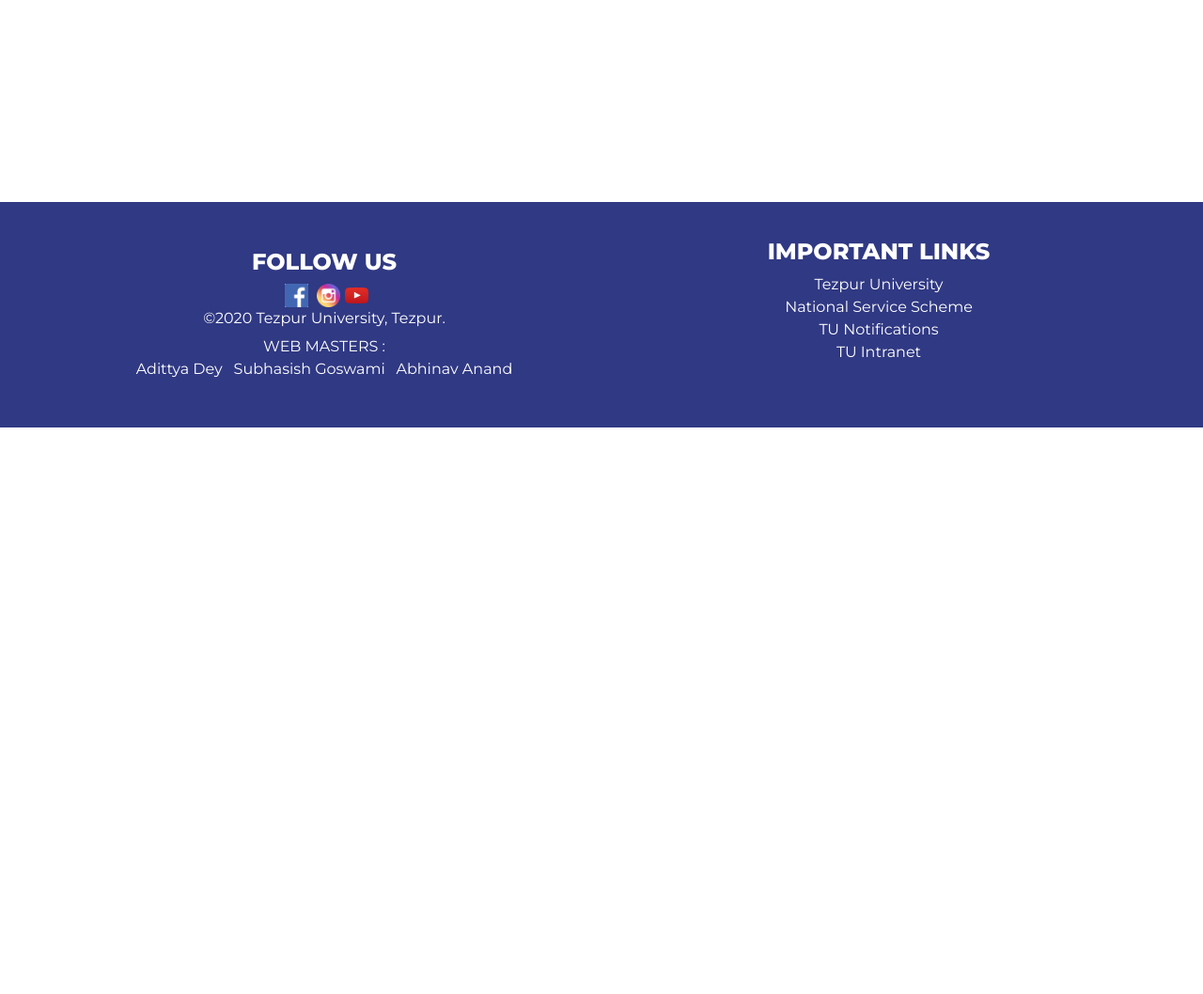
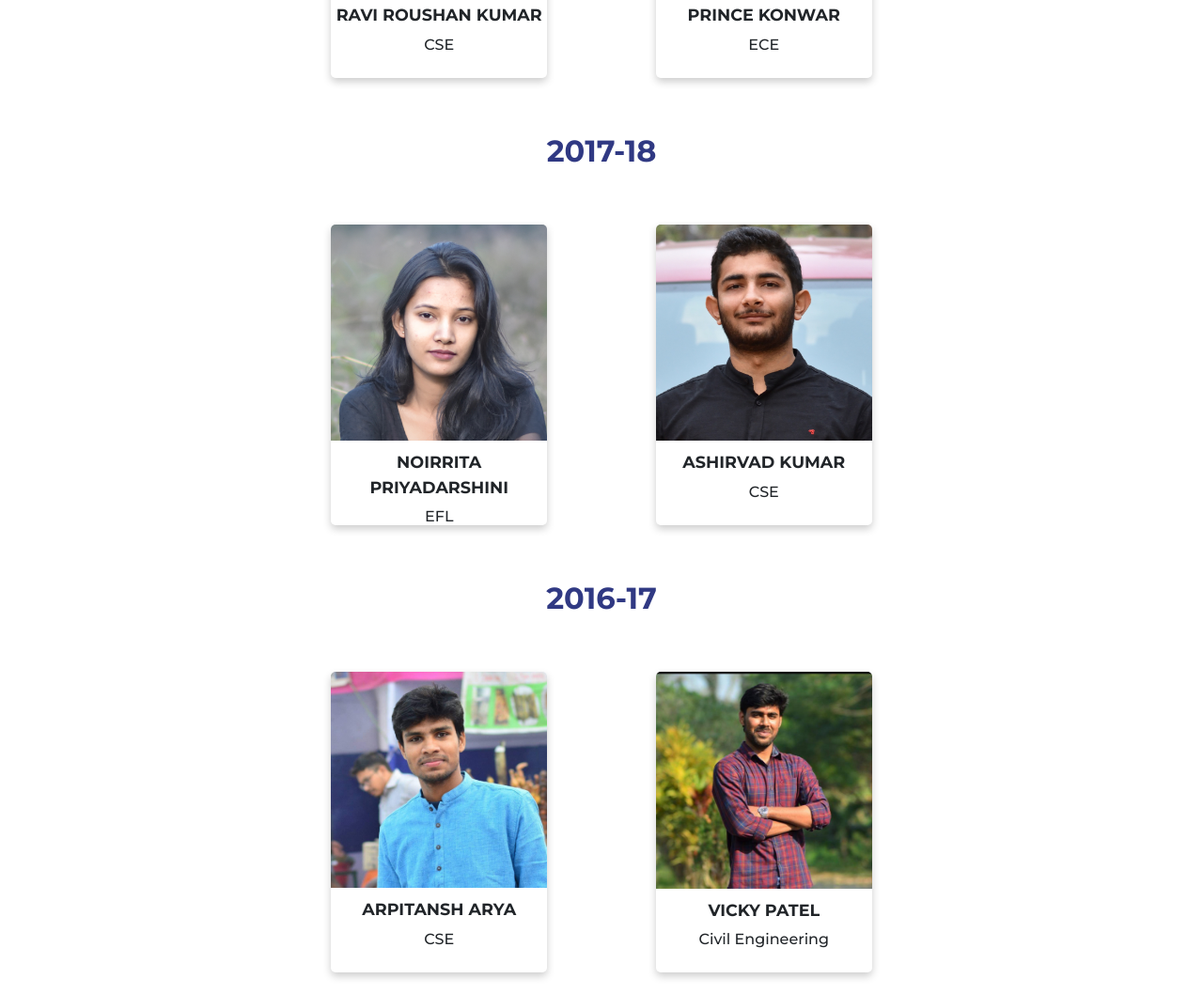
Before and after one commit to adiXcodr/nsstu, a React app in the folder client/: page /#/previous-coordinators in a window 1280 px wide. Shown: the part 694-1752 px from the top of the page at 94% size. Before the commit the page ends 1149 px from the top, so only its background shows below. Built offline with nearby package versions, Linux system fonts and the light colour scheme; no server answers; a web font is replaced by a local one.

Commit message:
prev_mems

```diff
--- a/client/src/components/members/founding.css
+++ b/client/src/components/members/founding.css
@@ -0,0 +1,38 @@
+.wcard-year {
+    box-shadow: 0 4px 8px 0 rgba(0, 0, 0, 0.2);
+    transition: 0.3s;
+    border-radius: 5px;
+    text-decoration: none;
+     font-family: 'Montserrat', sans-serif;
+    text-align: center;
+    position: relative;
+    margin:0 5%;
+
+  }
+
+  .cards_year{
+      width:90% !important;
+      margin: 0 auto !important;
+      display: flex !important;
+      justify-content: center !important;
+      align-items: center !important;
+  }
+
+  .prev_mem_container{
+      width:100%;
+  }
+
+
+  @media only screen and (min-width: 1025px) {
+      .wcard-year{
+          width:20%;
+          height: 320px;
+      }
+    }
+
+  @media only screen and (max-width: 1024px) {
+        .wcard-year{
+            width:30%;
+            height: 350px;
+        }
+      }
--- a/client/src/components/members/founding.js
+++ b/client/src/components/members/founding.js
@@ -1,5 +1,11 @@
 import React from "react";
 import "./founding.css";
+import ravi from "../../../src/resources/ravi.jpg";
+import prince from "../../../src/resources/prince.jpeg";
+import noirrita from "../../../src/resources/noirrita.jpg";
+import ashirvad from "../../../src/resources/ashirvad.jpg";
+import arya from "../../../src/resources/arya.jpeg";
+import vicky from "../../../src/resources/vicky.jpeg";
 
 
 class Founding extends React.Component {
@@ -7,6 +13,115 @@ class Founding extends React.Component {
     return (
       <div className="prev_mem_container">
 
+            <br></br>
+            <div class="wheading">Former Student Coordinators</div>
+            <br></br>
+
+
+
+            <div class="wheading">2018-19</div>
+            <br></br>
+            <div class="cards_year row align-items-center">
+
+                          <div class= "wcard-year">
+                                <img src={ravi} className="wimages-coordinator" />
+                                <div className="wcbody-coordinator">
+                                  <p id="wname">Ravi Roushan Kumar</p>
+                                  <p id="wpos">CSE</p>
+                                  <br></br>
+
+
+                              </div>
+                        </div>
+
+                        <div class= "wcard-year">
+                                <img src={prince} className="wimages-coordinator" />
+                                <div className="wcbody-coordinator">
+                                  <p id="wname">Prince Konwar</p>
+                                  <p id="wpos">ECE</p>
+                                  <br></br>
+
+                              </div>
+                        </div>
+
+
+
+            </div>
+            <br></br>
+
+
+
+            <div class="wheading">2017-18</div>
+            <br></br>
+            <div class="cards_year row align-items-center">
+
+                          <div class= "wcard-year">
+                                <img src={noirrita} className="wimages-coordinator" />
+                                <div className="wcbody-coordinator">
+                                  <p id="wname">Noirrita Priyadarshini</p>
+                                  <p id="wpos">EFL</p>
+                                  <br></br>
+
+
+                              </div>
+                        </div>
+
+                        <div class= "wcard-year">
+                                <img src={ashirvad} className="wimages-coordinator" />
+                                <div className="wcbody-coordinator">
+                                  <p id="wname">Ashirvad Kumar</p>
+                                  <p id="wpos">CSE</p>
+                                  <br></br>
+
+
+                              </div>
+                        </div>
+
+            </div>
+            <br></br>
+
+
+
+
+
+            <div class="wheading">2016-17</div>
+            <br></br>
+            <div class="cards_year row align-items-center">
+
+                          <div class= "wcard-year">
+                                <img src={arya} className="wimages-coordinator" />
+                                <div className="wcbody-coordinator">
+                                  <p id="wname">Arpitansh Arya</p>
+                                  <p id="wpos">CSE</p>
+                                  <br></br>
+
+
+                              </div>
+                        </div>
+
+                        <div class= "wcard-year">
+                                <img src={vicky} className="wimages-coordinator" />
+                                <div className="wcbody-coordinator">
+                                  <p id="wname">Vicky Patel</p>
+                                  <p id="wpos">Civil Engineering</p>
+                                  <br></br>
+
+
+                              </div>
+                        </div>
+
+            </div>
+            <br></br>
+            <br></br>
+            <br></br>
+            <br></br>
+            <br></br>
+
+
+
+
+
+
       </div>
     );
   }
--- a/client/src/components/members/working.css
+++ b/client/src/components/members/working.css
@@ -55,7 +55,7 @@
 
   .wcard-coordinator {
     box-shadow: 0 4px 8px 0 rgba(0, 0, 0, 0.2);
-    width: 20% !important;
+    width: 17% !important;
     height: 380px !important;
     position:relative !important;
     left: 0% !important;
@@ -157,17 +157,17 @@
 
 .wcard-officer {
   box-shadow: 0 4px 8px 0 rgba(0, 0, 0, 0.2);
-  width: 23% ;
+  width: 21% ;
   height: 430px ;
   position:relative ;
   left: 0% ;
-  margin-left: 1% ;
-  margin-right: 1% ;
+  margin-left: 2% ;
+  margin-right: 2% ;
 }
 
 .wcard-coordinator {
   box-shadow: 0 4px 8px 0 rgba(0, 0, 0, 0.2);
-  width: 20% ;
+  width: 22% ;
   height: 430px ;
   position:relative ;
   left: 0% ;
```
Also changed, not shown: client/src/resources/arya.jpeg (added), client/src/resources/ashirvad.jpg (added), client/src/resources/noirrita.jpg (added), client/src/resources/prince.jpeg (added), client/src/resources/ravi.jpg (added), client/src/resources/reetamoni.jpg, client/src/resources/sd.jpg, client/src/resources/vicky.jpeg (added).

═══

The task ▸
Your answer should be the lines above that contain the word "wname", copied out.

Response for this exercise ▸
+                                  <p id="wname">Ravi Roushan Kumar</p>
+                                  <p id="wname">Prince Konwar</p>
+                                  <p id="wname">Noirrita Priyadarshini</p>
+                                  <p id="wname">Ashirvad Kumar</p>
+                                  <p id="wname">Arpitansh Arya</p>
+                                  <p id="wname">Vicky Patel</p>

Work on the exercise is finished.